- _Task objective_
Could you say how many lines in the entries contain the string "root"? Give only that number.

[Input data — start]

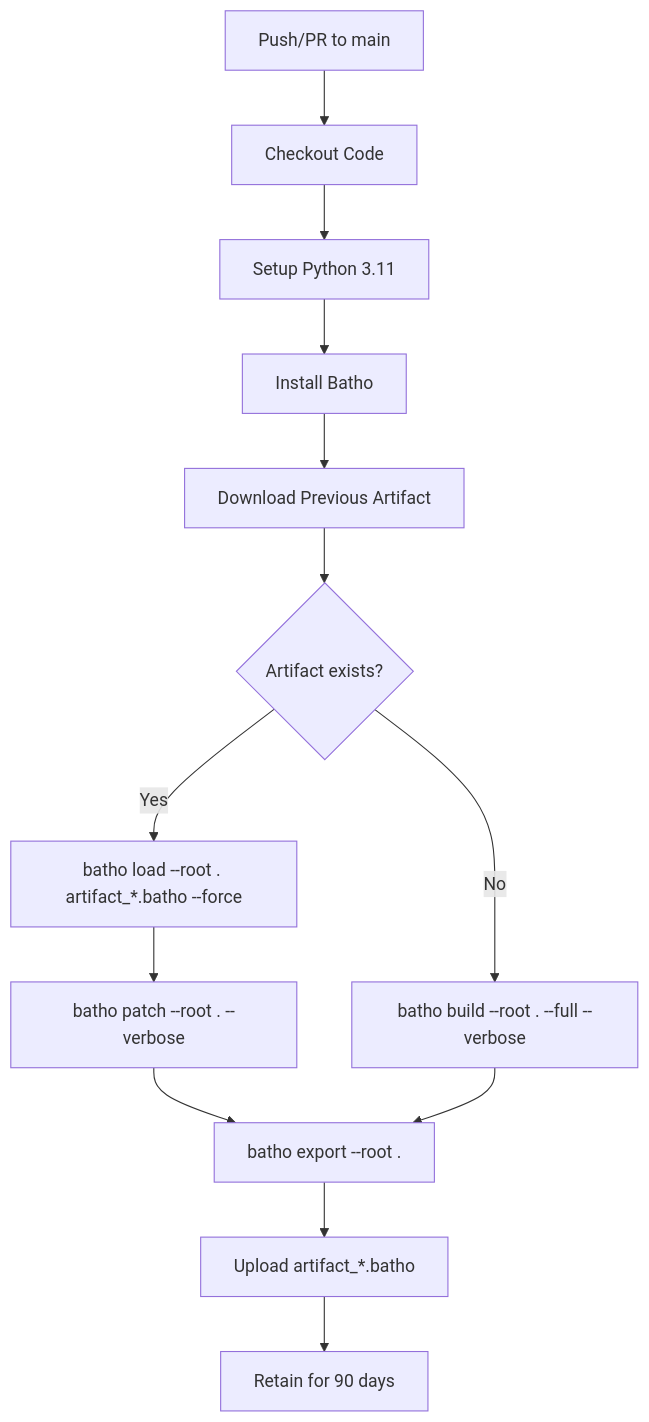
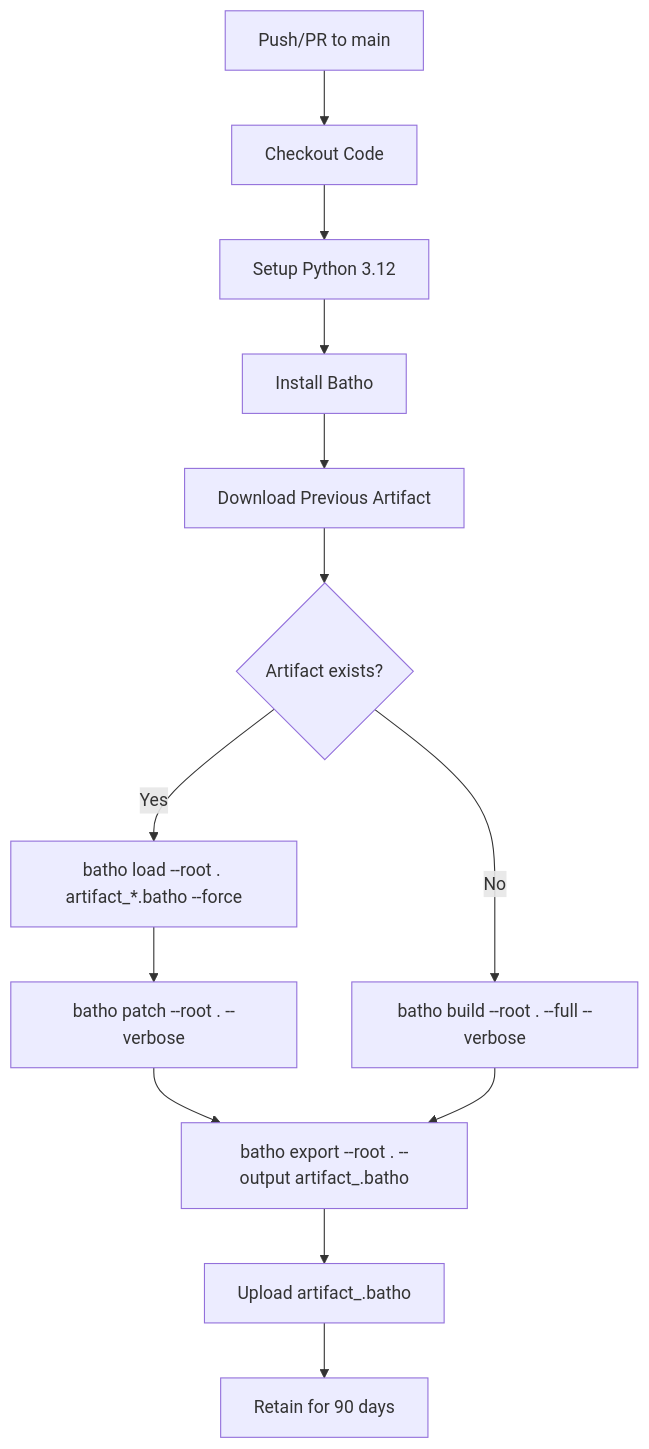
Before and after one commit to sageoz/Batho: the first of 2 diagrams in cicd/cicd.md, drawn with Mermaid. The commit also changed other lines of this file, not shown here.

First line of the commit message:
docs: update CI/CD documentation to reflect GitHub Actions v7 upgrades and artifact naming conventions

````diff
--- a/cicd/cicd.md
+++ b/cicd/cicd.md
@@ -69,15 +69,15 @@
 ```mermaid
 flowchart TD
     A["Push/PR to main"] --> B["Checkout Code"]
-    B --> C["Setup Python 3.11"]
+    B --> C["Setup Python 3.12"]
     C --> D["Install Batho"]
     D --> E["Download Previous Artifact"]
     E --> F{Artifact exists?}
     F -- "Yes" --> G["batho load --root . artifact_*.batho --force"]
     G --> H["batho patch --root . --verbose"]
-    H --> I["batho export --root ."]
+    H --> I["batho export --root . --output artifact_<repo>.batho"]
     F -- "No" --> J["batho build --root . --full --verbose"]
     J --> I
-    I --> K["Upload artifact_*.batho"]
+    I --> K["Upload artifact_<repo>.batho"]
     K --> L["Retain for 90 days"]
 ```
````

[Input data — finish]

- _Exercise response_
5